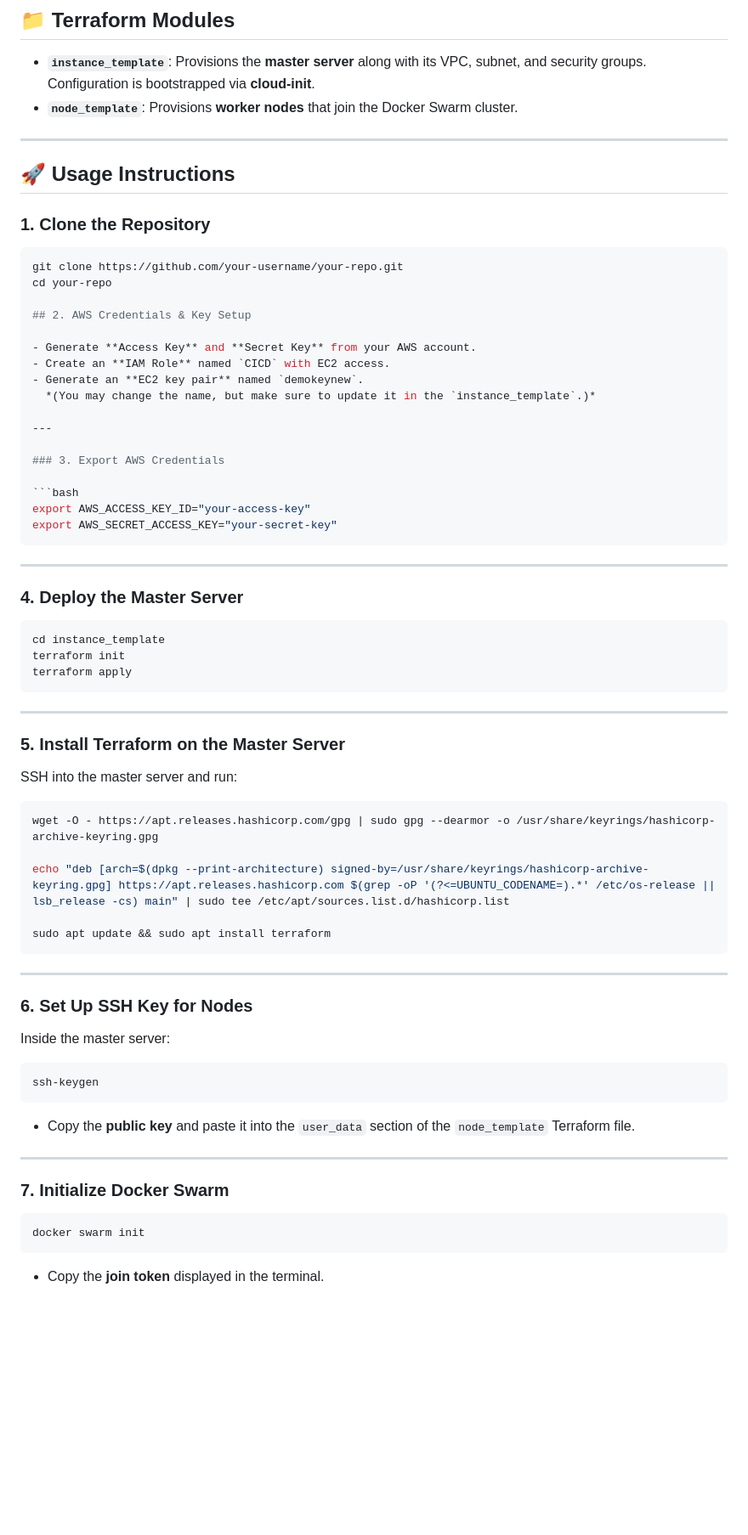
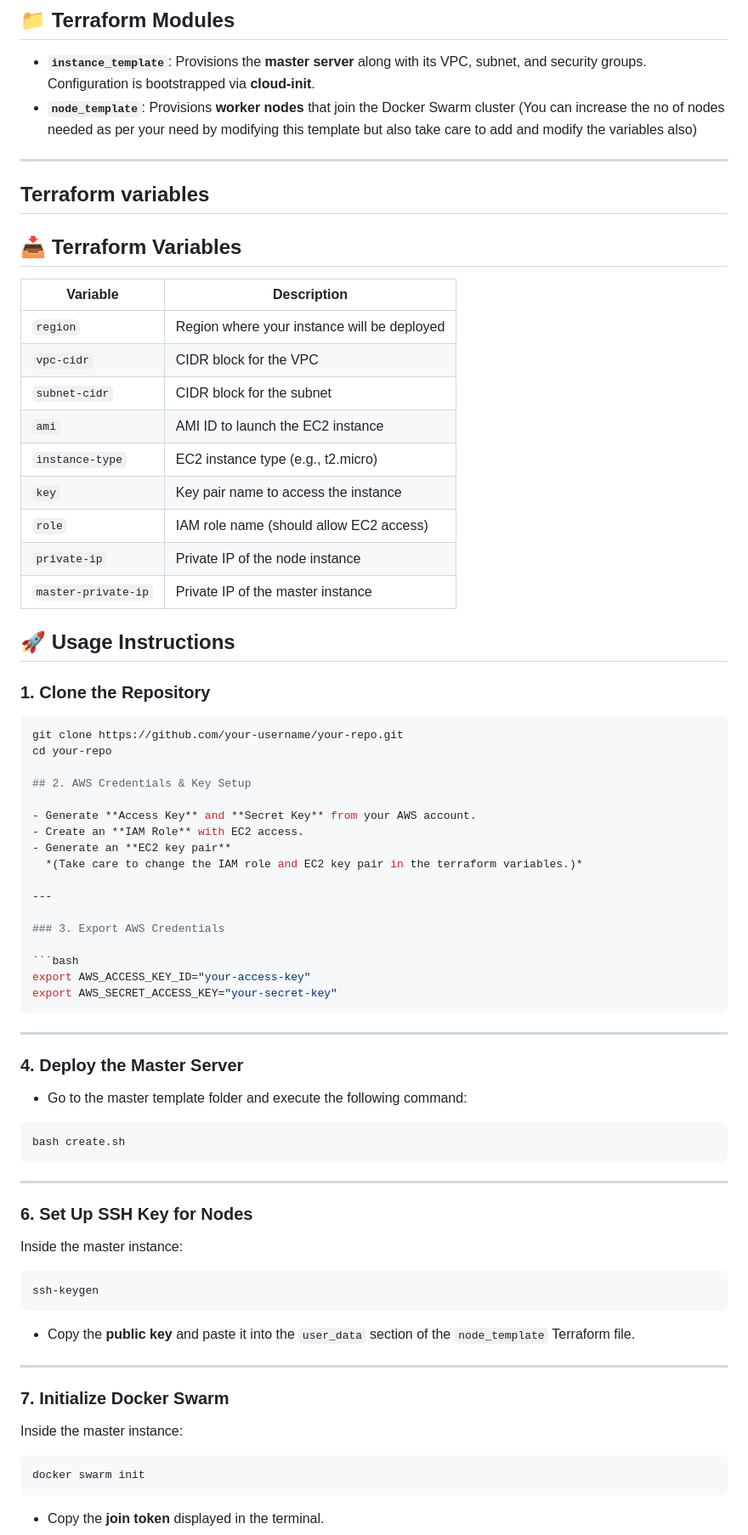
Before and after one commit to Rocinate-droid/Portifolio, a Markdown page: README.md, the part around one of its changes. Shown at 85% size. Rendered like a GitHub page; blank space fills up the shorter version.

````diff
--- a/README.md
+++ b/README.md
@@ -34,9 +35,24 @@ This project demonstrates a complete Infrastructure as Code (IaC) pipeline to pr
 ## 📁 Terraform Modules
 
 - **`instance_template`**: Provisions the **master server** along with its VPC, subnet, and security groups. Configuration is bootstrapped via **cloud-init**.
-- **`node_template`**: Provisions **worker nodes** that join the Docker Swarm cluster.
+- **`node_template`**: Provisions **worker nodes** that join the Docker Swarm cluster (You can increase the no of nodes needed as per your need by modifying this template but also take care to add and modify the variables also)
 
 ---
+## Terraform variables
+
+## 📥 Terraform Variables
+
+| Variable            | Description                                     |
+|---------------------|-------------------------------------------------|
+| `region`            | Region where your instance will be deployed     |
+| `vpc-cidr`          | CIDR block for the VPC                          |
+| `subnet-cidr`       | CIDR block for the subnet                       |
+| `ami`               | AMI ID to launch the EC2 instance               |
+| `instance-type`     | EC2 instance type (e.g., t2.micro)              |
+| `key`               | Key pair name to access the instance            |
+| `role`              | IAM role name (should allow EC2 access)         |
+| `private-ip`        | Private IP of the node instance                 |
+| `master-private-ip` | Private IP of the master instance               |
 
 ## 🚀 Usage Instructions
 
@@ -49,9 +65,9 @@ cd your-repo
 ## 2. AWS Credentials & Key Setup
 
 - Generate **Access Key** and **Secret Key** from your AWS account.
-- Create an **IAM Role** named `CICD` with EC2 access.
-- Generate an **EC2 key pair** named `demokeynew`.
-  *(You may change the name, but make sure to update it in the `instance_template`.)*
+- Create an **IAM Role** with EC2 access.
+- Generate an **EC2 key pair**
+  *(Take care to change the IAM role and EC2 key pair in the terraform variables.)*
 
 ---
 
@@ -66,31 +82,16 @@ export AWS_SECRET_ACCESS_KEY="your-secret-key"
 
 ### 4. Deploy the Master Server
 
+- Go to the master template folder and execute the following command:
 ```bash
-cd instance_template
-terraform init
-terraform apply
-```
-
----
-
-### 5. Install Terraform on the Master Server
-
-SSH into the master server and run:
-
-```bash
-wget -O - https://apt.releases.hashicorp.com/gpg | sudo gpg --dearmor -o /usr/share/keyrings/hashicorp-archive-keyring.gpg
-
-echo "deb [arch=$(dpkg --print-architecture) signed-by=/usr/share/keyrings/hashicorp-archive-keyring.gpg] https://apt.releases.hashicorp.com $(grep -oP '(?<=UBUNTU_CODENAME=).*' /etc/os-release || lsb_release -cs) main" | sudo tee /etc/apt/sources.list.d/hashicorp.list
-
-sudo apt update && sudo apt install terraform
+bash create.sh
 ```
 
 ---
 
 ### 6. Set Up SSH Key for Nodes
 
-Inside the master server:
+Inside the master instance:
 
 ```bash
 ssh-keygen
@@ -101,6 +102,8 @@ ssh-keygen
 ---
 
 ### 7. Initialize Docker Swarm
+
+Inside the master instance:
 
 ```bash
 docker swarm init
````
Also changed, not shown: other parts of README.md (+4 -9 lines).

Description of the task:
The answer must be the entries above, printed exactly, with no pictures.

Answer for this exercise:
Before and after one commit to Rocinate-droid/Portifolio, a Markdown page: README.md, the part around one of its changes. Shown at 85% size. Rendered like a GitHub page; blank space fills up the shorter version.

````diff
--- a/README.md
+++ b/README.md
@@ -34,9 +35,24 @@ This project demonstrates a complete Infrastructure as Code (IaC) pipeline to pr
 ## 📁 Terraform Modules
 
 - **`instance_template`**: Provisions the **master server** along with its VPC, subnet, and security groups. Configuration is bootstrapped via **cloud-init**.
-- **`node_template`**: Provisions **worker nodes** that join the Docker Swarm cluster.
+- **`node_template`**: Provisions **worker nodes** that join the Docker Swarm cluster (You can increase the no of nodes needed as per your need by modifying this template but also take care to add and modify the variables also)
 
 ---
+## Terraform variables
+
+## 📥 Terraform Variables
+
+| Variable            | Description                                     |
+|---------------------|-------------------------------------------------|
+| `region`            | Region where your instance will be deployed     |
+| `vpc-cidr`          | CIDR block for the VPC                          |
+| `subnet-cidr`       | CIDR block for the subnet                       |
+| `ami`               | AMI ID to launch the EC2 instance               |
+| `instance-type`     | EC2 instance type (e.g., t2.micro)              |
+| `key`               | Key pair name to access the instance            |
+| `role`              | IAM role name (should allow EC2 access)         |
+| `private-ip`        | Private IP of the node instance                 |
+| `master-private-ip` | Private IP of the master instance               |
 
 ## 🚀 Usage Instructions
 
@@ -49,9 +65,9 @@ cd your-repo
 ## 2. AWS Credentials & Key Setup
 
 - Generate **Access Key** and **Secret Key** from your AWS account.
-- Create an **IAM Role** named `CICD` with EC2 access.
-- Generate an **EC2 key pair** named `demokeynew`.
-  *(You may change the name, but make sure to update it in the `instance_template`.)*
+- Create an **IAM Role** with EC2 access.
+- Generate an **EC2 key pair**
+  *(Take care to change the IAM role and EC2 key pair in the terraform variables.)*
 
 ---
 
@@ -66,31 +82,16 @@ export AWS_SECRET_ACCESS_KEY="your-secret-key"
 
 ### 4. Deploy the Master Server
 
+- Go to the master template folder and execute the following command:
 ```bash
-cd instance_template
-terraform init
-terraform apply
-```
-
----
-
-### 5. Install Terraform on the Master Server
-
-SSH into the master server and run:
-
-```bash
-wget -O - https://apt.releases.hashicorp.com/gpg | sudo gpg --dearmor -o /usr/share/keyrings/hashicorp-archive-keyring.gpg
-
-echo "deb [arch=$(dpkg --print-architecture) signed-by=/usr/share/keyrings/hashicorp-archive-keyring.gpg] https://apt.releases.hashicorp.com $(grep -oP '(?<=UBUNTU_CODENAME=).*' /etc/os-release || lsb_release -cs) main" | sudo tee /etc/apt/sources.list.d/hashicorp.list
-
-sudo apt update && sudo apt install terraform
+bash create.sh
 ```
 
 ---
 
 ### 6. Set Up SSH Key for Nodes
 
-Inside the master server:
+Inside the master instance:
 
 ```bash
 ssh-keygen
@@ -101,6 +102,8 @@ ssh-keygen
 ---
 
 ### 7. Initialize Docker Swarm
+
+Inside the master instance:
 
 ```bash
 docker swarm init
````
Also changed, not shown: other parts of README.md (+4 -9 lines).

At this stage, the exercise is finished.